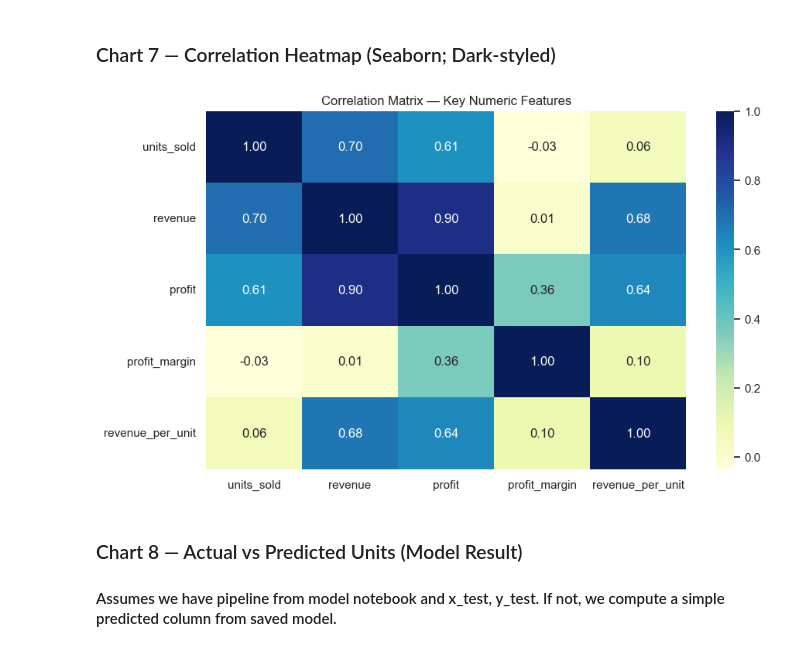
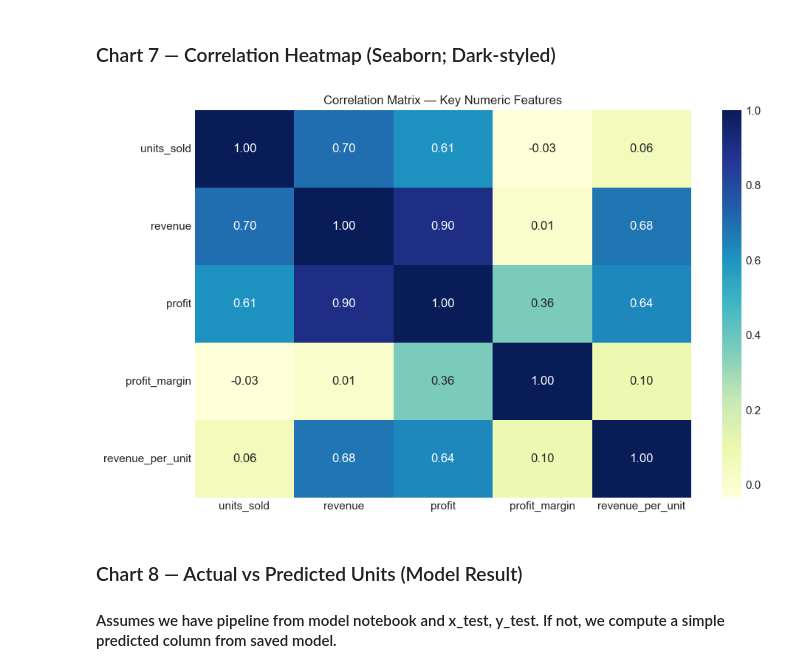
Before and after one commit to kaibalya-1124s/Catexpert_POC_ML, a Jupyter notebook: Notebook/03_Visualization.ipynb, the cells around one changed output. Drawn from its saved outputs; the diff is of its cells as text; code cells hidden in the pictures.

Commit message:
Updated Visualization

```diff
--- a/Notebook/03_Visualization.ipynb
+++ b/Notebook/03_Visualization.ipynb
@@ -26,32 +26,26 @@
 # %%
 import pandas as pd
 import numpy as np
-import plotly.express as px
-import plotly.graph_objects as go
 import seaborn as sns
 import matplotlib.pyplot as plt
 from IPython.display import display, Markdown
 
+sns.set_theme(style="darkgrid", palette="muted")
+plt.style.use("seaborn-v0_8-darkgrid")
 
-
-
-
-px.defaults.template = "plotly_dark"
-
-# Seaborn dark style
-sns.set_theme(style="darkgrid", palette="muted")
-
-# Utility to display insight text
 def show_insight(title, text):
     display(Markdown(f"**💡 {title}**"))
     display(Markdown(text))
 
-# Helper to format large numbers
 def fmt(x):
-    if pd.isna(x): return "-"
-    if x >= 1e9: return f"{x/1e9:.2f}B"
-    if x >= 1e6: return f"{x/1e6:.2f}M"
-    if x >= 1e3: return f"{x/1e3:.0f}K"
+    if pd.isna(x):
+        return "-"
+    if x >= 1e9:
+        return f"{x/1e9:.2f}B"
+    if x >= 1e6:
+        return f"{x/1e6:.2f}M"
+    if x >= 1e3:
+        return f"{x/1e3:.0f}K"
     return f"{x:.0f}"
 # %% [markdown]
 ## STEP 2: Load data & quick snapshot
@@ -168,15 +187,16 @@ plt.show()
 # %% [markdown]
 ### Chart 7 — Correlation Heatmap (Seaborn; Dark-styled)
 # %%
-
 plt.figure(figsize=(10,6))
 numeric_cols = ['units_sold','revenue','profit','profit_margin','revenue_per_unit']
 corr = df[numeric_cols].corr()
 sns.heatmap(corr, annot=True, fmt=".2f", cmap="YlGnBu")
 plt.title("Correlation Matrix — Key Numeric Features")
+plt.tight_layout()
+plt.savefig("correlation_matrix.png", dpi=300)
 plt.show()
 # %% [output]
-[figure, old version]
+[figure, new version]
 # %% [markdown]
 ### Chart 8 — Actual vs Predicted Units (Model Result)
 #### Assumes we have pipeline from model notebook and x_test, y_test. If not, we compute a simple predicted column from saved model.
```
Also changed, not shown: parts of 7 cells of this notebook, 10 other files.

--------------------------------------------------

Task to carry out →
Please set down the records above word for word and omit their pictures.

Finished exercise →
Before and after one commit to kaibalya-1124s/Catexpert_POC_ML, a Jupyter notebook: Notebook/03_Visualization.ipynb, the cells around one changed output. Drawn from its saved outputs; the diff is of its cells as text; code cells hidden in the pictures.

Commit message:
Updated Visualization

```diff
--- a/Notebook/03_Visualization.ipynb
+++ b/Notebook/03_Visualization.ipynb
@@ -26,32 +26,26 @@
 # %%
 import pandas as pd
 import numpy as np
-import plotly.express as px
-import plotly.graph_objects as go
 import seaborn as sns
 import matplotlib.pyplot as plt
 from IPython.display import display, Markdown
 
+sns.set_theme(style="darkgrid", palette="muted")
+plt.style.use("seaborn-v0_8-darkgrid")
 
-
-
-
-px.defaults.template = "plotly_dark"
-
-# Seaborn dark style
-sns.set_theme(style="darkgrid", palette="muted")
-
-# Utility to display insight text
 def show_insight(title, text):
     display(Markdown(f"**💡 {title}**"))
     display(Markdown(text))
 
-# Helper to format large numbers
 def fmt(x):
-    if pd.isna(x): return "-"
-    if x >= 1e9: return f"{x/1e9:.2f}B"
-    if x >= 1e6: return f"{x/1e6:.2f}M"
-    if x >= 1e3: return f"{x/1e3:.0f}K"
+    if pd.isna(x):
+        return "-"
+    if x >= 1e9:
+        return f"{x/1e9:.2f}B"
+    if x >= 1e6:
+        return f"{x/1e6:.2f}M"
+    if x >= 1e3:
+        return f"{x/1e3:.0f}K"
     return f"{x:.0f}"
 # %% [markdown]
 ## STEP 2: Load data & quick snapshot
@@ -168,15 +187,16 @@ plt.show()
 # %% [markdown]
 ### Chart 7 — Correlation Heatmap (Seaborn; Dark-styled)
 # %%
-
 plt.figure(figsize=(10,6))
 numeric_cols = ['units_sold','revenue','profit','profit_margin','revenue_per_unit']
 corr = df[numeric_cols].corr()
 sns.heatmap(corr, annot=True, fmt=".2f", cmap="YlGnBu")
 plt.title("Correlation Matrix — Key Numeric Features")
+plt.tight_layout()
+plt.savefig("correlation_matrix.png", dpi=300)
 plt.show()
 # %% [output]
-[figure, old version]
+[figure, new version]
 # %% [markdown]
 ### Chart 8 — Actual vs Predicted Units (Model Result)
 #### Assumes we have pipeline from model notebook and x_test, y_test. If not, we compute a simple predicted column from saved model.
```
Also changed, not shown: parts of 7 cells of this notebook, 10 other files.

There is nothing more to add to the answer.